She owes her position to a graduate-school paper she wrote decrying Amazon as an antitrust threat; she was hired to fulfill a Biden woke talking point about Big Tech. But though the Activision deal qualifies as big and Microsoft qualifies as tech, a case would hardly fit the bill in any other way. In desperation, advocates of a lawsuit point to Microsoft’s incentive to make certain games exclusively for its own Xbox platform. But even so, Microsoft would have every incentive also to make games for rival platforms and the world’s six billion-plus smartphones. How is this even a fit concern for the coercive powers of the state?

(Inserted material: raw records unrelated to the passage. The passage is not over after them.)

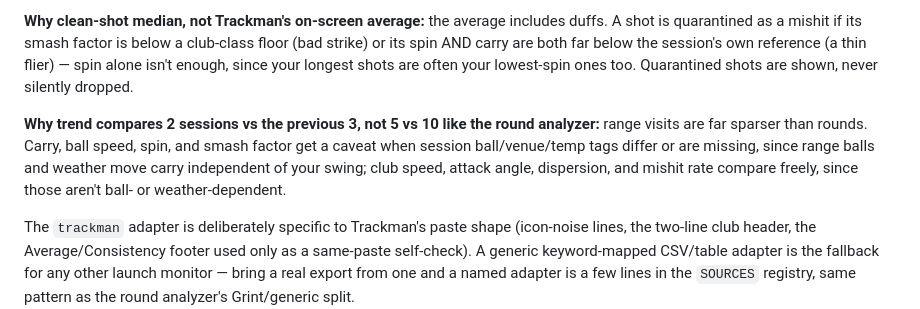
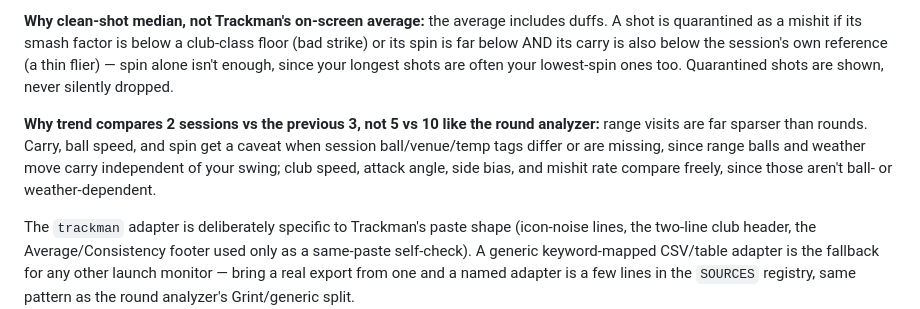
Before and after one commit to bkamisar/golf-caddy, a Markdown page: README.md, the part around the change. Rendered like a GitHub page.

Commit message:
Code-review fix (Task 13): correct stale README claims about trend metrics
Code review found the README's "trend metrics" paragraph described an earlier
design that didn't survive later fix rounds: smash factor was never actually
a caveated trend metric (computeTrend only tracks carry/ballSpeed/spin as
caveated), and "dispersion" isn't a computed metric at all — the real
freely-compared lateral metric is side bias. Also tightened the quarantine
description: spin must be far below the reference, carry just below it (not
both "far below", matching the actual thin-flier condition).

Co-Authored-By: Claude Sonnet 5 <noreply@anthropic.com>

```diff
--- a/README.md
+++ b/README.md
@@ -97,17 +97,17 @@ vice versa.
 
 **Why clean-shot median, not Trackman's on-screen average:** the average
 includes duffs. A shot is quarantined as a mishit if its smash factor is below
-a club-class floor (bad strike) or its spin AND carry are both far below the
-session's own reference (a thin flier) — spin alone isn't enough, since your
-longest shots are often your lowest-spin ones too. Quarantined shots are shown,
-never silently dropped.
+a club-class floor (bad strike) or its spin is far below AND its carry is also
+below the session's own reference (a thin flier) — spin alone isn't enough,
+since your longest shots are often your lowest-spin ones too. Quarantined
+shots are shown, never silently dropped.
 
 **Why trend compares 2 sessions vs the previous 3, not 5 vs 10 like the round
-analyzer:** range visits are far sparser than rounds. Carry, ball speed, spin,
-and smash factor get a caveat when session ball/venue/temp tags differ or are
-missing, since range balls and weather move carry independent of your swing;
-club speed, attack angle, dispersion, and mishit rate compare freely, since
-those aren't ball- or weather-dependent.
+analyzer:** range visits are far sparser than rounds. Carry, ball speed, and
+spin get a caveat when session ball/venue/temp tags differ or are missing,
+since range balls and weather move carry independent of your swing; club
+speed, attack angle, side bias, and mishit rate compare freely, since those
+aren't ball- or weather-dependent.
 
 The `trackman` adapter is deliberately specific to Trackman's paste shape
 (icon-noise lines, the two-line club header, the Average/Consistency footer
```
Also changed, not shown: 1 other file.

Ms. Khan is perhaps supple enough of mind to be rethinking already her youthful priors as a result of the demand she’s feeling to bring an ill-advised lawsuit. Maybe she will become a libertarian (antitrust has that effect on people when seen up close).

Randy Holcombe has read carefully Justice Alito’s leaked draft opinion in Dobbs.

GMU Econ alum Rosolino Candela celebrates the great GMU Econ emeritus professor Richard Wagner upon his, Wagner’s, retirement. A slice:

There are rare instances in one’s life where one can reflect back and say that they were in the presence of greatness and were aware of it. As I reflect back on my experience as a student of Professor Richard Wagner in his Ph.D. courses at George Mason University, this was certainly one of those rare instances for me. His ability to communicate simple yet profound points in economics (for example, “prices are a set of traffic signals, not a set of marching orders” or “the magic number in markets is 2, and the magic number in politics is 3”) is unmatched by any living economist from whom I have had the privilege of learning. Moreover, if I have learned anything from Professor Wagner, it is imperative to take our existing body of knowledge and be creative as a teacher to communicate such knowledge in new and effective ways.

Reason‘s Robby Soave explains that blame for the baby-formula shortage in the U.S. belongs to the FDA.

James Patterson is rightly appalled by Adrian Vermeule’s “common good constitutionalism.”

Andy Morriss and Charlotte Ku explain how “International Financial Centres (IFCs) enable solutions to one of law’s most important problems: how to make credible commitments over time.”